Two of the ‘roasties’ we bought from the chicken lady back in late June he has already dispatched, how they can grow so fast is beyond me.

Veg wise the best crop so far has been the toms, an early glut meant making my favourite soup: gazpacho. Now the maskotka tomatoes are ready. I bought the seeds for these many years ago and just keep a few from fresh toms every year, so no need to buy more. They are a bush variety and taste divine, highly recommended. We have also had the first of the pimientos de Padrón and there are many more to come, real summer food.

I mentioned in a previous blog how disappointed I was with the Sicilian seed experiment. The broccoli went to seed and the purple cauliflower just had leaves. The latter I kept in the raised bed so that the leaves (which we have been eating) could keep the sun off the soil for the cucumbers. I then saw that one of them had a small, purple head appearing. It grew and grew into…? Not a cauliflower, more like purple sprouting broccoli. It was roasted and actually tasted very nice. And a month never goes by without Richard and his brewing, I think this one was a type of lager.

So what of the missing blog? Well, we have been a tad distracted by trips up north to Ponte de Lima. It’s a charming town, considered the oldest in Portugal, the river Lima runs alongside with an old Roman bridge and it’s generally greener than further south thanks to the increased rainfall it receives. We liked it a lot the very first time we visited, back in 2013, and the fact that Galicia, our favourite part of Spain, is a short drive away adds to the attraction. So… it is to become our new home.

Yep, for some bizarre reason we have started again with the saga of builders and architects and council planning permission and packing up and moving. Not, of course, in the foreseeable future. Not only because of the Covid situation but because we seem to have bought another ruin, and the amount of work needed is a lot more than Casa Azul. The granite walls are thick and solid but inside, including the flooring, all needs replacing, and the roof is to be raised. The reason for moving, despite loving living here, were numerous: we both began to get itchy feet and wanted a new area to explore, my back problem meant gardening was becoming more difficult and for both of us keeping on top of the land (things grow all the time!) was tiring. So we have a smaller house, with less land, but space enough for dogs and chooks and some kind of veg patch. We will of course be having a blog about that but in the meantime here is Casa Lima:

Autumnal stuff

Autumnal stuff

At long last the rain has come, although it does seem like it won’t go away anytime soon. The garden is turning a lush green, the hens a dirty brown and the sky is a heavy grey. We feel though we did make the most of a mostly sunny month with walks in the countryside and trips to the seaside but the olive harvest was started only just before the rain and then abandoned. With luck the one measly bin I filled will at some point have others added to it but neither of us enjoy picking olives and getting wet.

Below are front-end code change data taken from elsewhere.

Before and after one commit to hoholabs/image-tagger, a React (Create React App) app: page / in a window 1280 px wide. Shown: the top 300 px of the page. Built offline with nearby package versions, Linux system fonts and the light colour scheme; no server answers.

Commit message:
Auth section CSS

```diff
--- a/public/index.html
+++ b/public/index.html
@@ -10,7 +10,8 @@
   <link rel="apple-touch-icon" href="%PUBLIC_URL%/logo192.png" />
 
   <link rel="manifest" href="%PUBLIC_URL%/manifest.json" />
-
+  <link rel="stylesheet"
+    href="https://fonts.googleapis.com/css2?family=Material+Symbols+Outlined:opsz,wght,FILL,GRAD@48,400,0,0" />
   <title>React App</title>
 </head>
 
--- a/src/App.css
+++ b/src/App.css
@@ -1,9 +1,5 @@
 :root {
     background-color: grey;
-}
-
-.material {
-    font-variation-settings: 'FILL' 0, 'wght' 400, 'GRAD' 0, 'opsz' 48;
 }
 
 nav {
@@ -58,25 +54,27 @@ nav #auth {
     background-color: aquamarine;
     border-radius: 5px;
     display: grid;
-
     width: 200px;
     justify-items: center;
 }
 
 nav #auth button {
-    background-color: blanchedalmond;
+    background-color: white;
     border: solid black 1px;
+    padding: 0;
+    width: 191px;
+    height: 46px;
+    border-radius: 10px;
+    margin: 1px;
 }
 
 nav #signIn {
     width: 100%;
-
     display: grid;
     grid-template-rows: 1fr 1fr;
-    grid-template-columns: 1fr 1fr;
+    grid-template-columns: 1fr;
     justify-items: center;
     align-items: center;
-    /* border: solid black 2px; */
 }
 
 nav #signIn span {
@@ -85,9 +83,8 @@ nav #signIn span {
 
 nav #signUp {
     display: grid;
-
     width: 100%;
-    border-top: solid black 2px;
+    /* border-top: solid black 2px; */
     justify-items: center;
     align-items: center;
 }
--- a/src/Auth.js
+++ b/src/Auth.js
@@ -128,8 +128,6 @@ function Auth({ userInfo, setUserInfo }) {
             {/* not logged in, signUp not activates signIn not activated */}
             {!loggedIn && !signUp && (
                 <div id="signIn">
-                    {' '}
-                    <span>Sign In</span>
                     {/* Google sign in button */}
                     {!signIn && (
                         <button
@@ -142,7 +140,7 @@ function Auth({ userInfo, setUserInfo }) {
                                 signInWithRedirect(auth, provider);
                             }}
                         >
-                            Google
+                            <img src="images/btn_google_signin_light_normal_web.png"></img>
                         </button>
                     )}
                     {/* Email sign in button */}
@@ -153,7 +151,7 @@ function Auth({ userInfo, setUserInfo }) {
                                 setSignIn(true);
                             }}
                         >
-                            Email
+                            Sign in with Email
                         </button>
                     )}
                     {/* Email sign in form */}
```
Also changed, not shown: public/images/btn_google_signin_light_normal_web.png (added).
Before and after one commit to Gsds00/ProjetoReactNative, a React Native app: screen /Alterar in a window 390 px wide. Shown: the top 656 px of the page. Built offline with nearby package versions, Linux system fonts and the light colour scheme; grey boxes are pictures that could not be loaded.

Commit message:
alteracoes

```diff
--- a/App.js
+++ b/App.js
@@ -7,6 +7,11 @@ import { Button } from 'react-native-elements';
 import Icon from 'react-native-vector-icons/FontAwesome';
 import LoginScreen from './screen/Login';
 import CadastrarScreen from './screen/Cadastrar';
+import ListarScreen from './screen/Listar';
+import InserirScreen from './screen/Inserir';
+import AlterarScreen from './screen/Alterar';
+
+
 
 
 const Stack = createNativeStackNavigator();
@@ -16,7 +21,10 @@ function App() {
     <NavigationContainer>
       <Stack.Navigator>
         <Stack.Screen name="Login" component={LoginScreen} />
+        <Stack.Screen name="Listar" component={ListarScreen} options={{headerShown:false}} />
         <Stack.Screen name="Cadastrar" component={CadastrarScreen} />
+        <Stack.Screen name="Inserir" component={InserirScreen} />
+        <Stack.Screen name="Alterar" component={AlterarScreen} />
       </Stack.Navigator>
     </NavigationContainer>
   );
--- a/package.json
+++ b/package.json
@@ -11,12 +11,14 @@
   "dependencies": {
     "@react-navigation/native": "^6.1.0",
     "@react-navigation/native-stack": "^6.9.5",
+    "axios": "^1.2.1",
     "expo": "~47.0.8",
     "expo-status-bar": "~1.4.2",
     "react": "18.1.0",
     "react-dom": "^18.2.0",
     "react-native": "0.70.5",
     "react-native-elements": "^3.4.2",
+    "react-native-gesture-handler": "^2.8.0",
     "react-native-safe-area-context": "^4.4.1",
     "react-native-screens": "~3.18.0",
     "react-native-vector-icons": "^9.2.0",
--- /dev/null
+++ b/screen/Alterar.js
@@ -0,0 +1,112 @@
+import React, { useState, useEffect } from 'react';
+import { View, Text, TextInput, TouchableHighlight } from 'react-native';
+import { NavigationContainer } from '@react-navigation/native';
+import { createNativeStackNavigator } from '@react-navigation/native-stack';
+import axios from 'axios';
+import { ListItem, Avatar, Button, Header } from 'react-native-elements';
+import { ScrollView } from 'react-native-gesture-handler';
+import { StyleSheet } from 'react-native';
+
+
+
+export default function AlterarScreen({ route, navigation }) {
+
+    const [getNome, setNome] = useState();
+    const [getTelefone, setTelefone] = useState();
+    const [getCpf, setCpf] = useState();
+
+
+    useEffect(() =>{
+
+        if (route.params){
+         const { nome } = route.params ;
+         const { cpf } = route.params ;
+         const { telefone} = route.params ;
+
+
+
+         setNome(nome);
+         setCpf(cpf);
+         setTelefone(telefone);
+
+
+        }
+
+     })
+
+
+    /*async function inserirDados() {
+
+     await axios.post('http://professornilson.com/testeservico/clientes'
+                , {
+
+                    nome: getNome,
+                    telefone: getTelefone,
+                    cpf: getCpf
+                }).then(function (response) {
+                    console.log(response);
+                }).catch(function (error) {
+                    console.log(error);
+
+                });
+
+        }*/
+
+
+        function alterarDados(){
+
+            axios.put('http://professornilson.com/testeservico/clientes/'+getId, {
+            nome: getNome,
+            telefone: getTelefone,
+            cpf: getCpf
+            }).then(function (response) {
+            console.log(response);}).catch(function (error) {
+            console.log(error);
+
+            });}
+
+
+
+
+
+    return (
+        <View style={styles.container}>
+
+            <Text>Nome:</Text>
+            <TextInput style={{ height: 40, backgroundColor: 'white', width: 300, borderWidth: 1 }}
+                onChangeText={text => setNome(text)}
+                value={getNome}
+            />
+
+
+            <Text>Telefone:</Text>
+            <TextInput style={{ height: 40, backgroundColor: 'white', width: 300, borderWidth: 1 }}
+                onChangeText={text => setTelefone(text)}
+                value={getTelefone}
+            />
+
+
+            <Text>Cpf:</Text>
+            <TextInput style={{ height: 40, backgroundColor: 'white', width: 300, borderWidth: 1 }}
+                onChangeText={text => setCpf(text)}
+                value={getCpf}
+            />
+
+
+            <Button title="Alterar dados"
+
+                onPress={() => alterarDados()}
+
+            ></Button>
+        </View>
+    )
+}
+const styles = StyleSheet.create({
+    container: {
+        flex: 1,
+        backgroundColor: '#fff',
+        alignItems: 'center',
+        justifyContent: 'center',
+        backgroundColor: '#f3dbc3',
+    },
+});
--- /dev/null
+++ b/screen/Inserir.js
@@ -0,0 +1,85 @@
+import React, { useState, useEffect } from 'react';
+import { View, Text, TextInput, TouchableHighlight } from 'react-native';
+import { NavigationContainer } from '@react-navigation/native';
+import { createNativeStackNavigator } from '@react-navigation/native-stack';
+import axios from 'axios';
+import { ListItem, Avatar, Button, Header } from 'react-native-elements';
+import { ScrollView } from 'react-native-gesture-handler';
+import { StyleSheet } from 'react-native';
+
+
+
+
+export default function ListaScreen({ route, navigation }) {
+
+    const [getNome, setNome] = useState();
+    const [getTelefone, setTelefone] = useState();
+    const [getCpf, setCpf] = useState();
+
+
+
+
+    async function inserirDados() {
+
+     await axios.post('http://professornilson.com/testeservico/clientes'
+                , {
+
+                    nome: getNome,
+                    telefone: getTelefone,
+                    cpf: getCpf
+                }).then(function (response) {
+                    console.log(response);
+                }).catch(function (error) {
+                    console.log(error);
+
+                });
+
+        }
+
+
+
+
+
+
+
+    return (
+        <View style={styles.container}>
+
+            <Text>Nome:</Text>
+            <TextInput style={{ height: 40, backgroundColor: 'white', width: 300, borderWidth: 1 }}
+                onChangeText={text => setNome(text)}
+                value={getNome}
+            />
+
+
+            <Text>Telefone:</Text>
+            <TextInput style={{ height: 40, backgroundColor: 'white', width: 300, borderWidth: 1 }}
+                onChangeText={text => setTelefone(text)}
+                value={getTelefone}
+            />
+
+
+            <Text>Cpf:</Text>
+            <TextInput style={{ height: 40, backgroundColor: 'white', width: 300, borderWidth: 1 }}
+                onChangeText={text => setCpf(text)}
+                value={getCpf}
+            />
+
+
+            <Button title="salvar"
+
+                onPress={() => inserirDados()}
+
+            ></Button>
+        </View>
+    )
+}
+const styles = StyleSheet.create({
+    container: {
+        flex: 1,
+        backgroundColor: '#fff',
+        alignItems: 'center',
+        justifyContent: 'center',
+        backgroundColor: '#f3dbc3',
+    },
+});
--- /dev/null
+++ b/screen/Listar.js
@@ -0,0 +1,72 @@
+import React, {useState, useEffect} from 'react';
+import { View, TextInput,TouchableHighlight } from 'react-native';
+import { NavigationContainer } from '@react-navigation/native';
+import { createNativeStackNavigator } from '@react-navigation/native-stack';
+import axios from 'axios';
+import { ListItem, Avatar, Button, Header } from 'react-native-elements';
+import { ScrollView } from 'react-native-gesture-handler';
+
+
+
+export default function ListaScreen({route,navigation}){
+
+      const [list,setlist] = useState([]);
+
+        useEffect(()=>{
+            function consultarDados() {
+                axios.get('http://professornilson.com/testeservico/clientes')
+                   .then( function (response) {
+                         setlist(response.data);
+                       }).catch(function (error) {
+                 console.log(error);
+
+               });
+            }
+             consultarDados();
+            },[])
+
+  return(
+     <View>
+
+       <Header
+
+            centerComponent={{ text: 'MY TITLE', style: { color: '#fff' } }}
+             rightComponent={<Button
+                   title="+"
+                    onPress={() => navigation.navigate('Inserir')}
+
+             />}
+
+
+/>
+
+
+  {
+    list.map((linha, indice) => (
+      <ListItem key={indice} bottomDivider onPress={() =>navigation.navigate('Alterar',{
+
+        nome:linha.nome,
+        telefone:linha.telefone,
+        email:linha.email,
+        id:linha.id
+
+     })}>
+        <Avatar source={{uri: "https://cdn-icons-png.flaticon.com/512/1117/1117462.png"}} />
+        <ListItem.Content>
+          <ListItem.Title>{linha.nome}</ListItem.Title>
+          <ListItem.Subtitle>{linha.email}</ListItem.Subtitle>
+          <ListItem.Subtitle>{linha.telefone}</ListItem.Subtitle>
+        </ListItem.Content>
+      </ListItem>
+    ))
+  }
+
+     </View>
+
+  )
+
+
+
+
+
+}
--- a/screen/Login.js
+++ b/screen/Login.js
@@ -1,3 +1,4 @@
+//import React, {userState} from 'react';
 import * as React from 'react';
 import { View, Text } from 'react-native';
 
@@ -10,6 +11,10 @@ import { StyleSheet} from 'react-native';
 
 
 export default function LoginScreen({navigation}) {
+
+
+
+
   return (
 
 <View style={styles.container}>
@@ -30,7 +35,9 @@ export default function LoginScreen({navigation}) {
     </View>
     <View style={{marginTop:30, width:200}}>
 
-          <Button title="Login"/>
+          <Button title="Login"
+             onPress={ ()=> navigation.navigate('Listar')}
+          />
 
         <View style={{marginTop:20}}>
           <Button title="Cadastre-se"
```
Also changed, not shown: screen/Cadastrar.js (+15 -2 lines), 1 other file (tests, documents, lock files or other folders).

We have been able to do some hobby stuff. Richard disappeared under the trees for a few days to make a (rather belated) wedding present for my niece who got married in the summer. Olive has the most beautiful grain and it’s so nice to use the wood from our own trees.

I also managed to get some sock knitting done with some hand dyed yarn. These are a combination of buckthorn berries, wild madder root and comfrey leaves all taken from the garden.

And then I put the woad to good use (I mentioned my efforts of dyeing with this in last month’s blog) by designing and knitting a little cardi for my nephew’s son – yes! I am a great aunt!

And I’m delighted to say I did use the prickly pears to make jelly; let’s hope all the prickles got taken out…

Finally, we are noticing the mushrooms coming up. Huge boletus line the wood paths along with a new white mushroom we have never seen before. We saw them first in the raised beds, and then were surprised to see them in the forest too. They are all white, with white gills and spores, and we assume they belong to the amanita family (which includes the death cap) but at easily 20cm in width we are completely unable to identify them.

Do tell us if you know what they are!